Task to carry out ▸ Report each line of the entries that contains the word "radius", copied in full.

──────── Records for the task ────────

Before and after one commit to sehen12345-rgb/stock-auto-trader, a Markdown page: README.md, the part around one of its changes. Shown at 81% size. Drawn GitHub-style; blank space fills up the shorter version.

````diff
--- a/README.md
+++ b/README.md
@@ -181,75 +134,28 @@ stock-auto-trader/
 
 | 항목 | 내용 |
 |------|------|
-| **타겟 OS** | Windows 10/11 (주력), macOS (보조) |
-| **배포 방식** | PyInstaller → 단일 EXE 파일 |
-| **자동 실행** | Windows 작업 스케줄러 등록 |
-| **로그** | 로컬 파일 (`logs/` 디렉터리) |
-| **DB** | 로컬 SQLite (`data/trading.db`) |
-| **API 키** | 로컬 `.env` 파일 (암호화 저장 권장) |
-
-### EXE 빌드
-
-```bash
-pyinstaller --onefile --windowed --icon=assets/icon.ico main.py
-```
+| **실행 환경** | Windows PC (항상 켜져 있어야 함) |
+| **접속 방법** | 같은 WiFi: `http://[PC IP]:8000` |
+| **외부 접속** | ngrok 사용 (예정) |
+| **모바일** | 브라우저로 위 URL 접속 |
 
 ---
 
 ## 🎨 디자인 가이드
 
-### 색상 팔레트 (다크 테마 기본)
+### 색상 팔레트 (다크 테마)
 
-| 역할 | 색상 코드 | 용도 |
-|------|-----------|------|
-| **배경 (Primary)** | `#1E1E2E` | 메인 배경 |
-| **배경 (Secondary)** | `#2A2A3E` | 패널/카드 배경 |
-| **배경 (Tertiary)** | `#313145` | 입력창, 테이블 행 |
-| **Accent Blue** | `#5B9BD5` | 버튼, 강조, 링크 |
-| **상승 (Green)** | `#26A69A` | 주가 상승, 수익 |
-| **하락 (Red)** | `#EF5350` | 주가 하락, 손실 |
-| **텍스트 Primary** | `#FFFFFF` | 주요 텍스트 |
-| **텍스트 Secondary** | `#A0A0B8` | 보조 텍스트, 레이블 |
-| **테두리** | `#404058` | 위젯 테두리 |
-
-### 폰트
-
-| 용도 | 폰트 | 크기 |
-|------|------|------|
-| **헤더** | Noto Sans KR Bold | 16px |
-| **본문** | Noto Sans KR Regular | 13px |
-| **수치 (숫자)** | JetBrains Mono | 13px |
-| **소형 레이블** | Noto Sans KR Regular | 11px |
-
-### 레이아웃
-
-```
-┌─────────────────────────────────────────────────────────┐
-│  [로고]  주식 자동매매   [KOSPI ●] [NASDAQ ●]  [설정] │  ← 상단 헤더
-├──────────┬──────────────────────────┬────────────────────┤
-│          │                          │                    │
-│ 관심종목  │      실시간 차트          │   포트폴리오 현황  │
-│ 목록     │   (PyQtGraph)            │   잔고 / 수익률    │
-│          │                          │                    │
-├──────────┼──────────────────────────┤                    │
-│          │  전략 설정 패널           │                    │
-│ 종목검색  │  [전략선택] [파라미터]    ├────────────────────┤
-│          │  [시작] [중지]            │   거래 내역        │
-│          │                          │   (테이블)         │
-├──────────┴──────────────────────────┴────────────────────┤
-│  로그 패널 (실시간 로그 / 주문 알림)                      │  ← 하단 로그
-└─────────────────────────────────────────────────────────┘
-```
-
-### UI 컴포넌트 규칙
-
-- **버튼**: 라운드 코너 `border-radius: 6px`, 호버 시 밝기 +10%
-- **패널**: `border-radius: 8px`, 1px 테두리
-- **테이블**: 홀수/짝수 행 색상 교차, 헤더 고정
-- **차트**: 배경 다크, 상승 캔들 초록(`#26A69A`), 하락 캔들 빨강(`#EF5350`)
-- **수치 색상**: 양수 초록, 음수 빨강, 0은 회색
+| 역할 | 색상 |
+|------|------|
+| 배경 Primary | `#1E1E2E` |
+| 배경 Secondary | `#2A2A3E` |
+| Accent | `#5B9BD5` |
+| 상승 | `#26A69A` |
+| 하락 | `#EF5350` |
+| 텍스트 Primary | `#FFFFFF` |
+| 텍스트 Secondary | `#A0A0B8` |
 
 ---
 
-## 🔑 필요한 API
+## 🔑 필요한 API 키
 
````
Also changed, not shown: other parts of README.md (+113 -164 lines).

────────

Response to the exercise ▸
-- **버튼**: 라운드 코너 `border-radius: 6px`, 호버 시 밝기 +10%
-- **패널**: `border-radius: 8px`, 1px 테두리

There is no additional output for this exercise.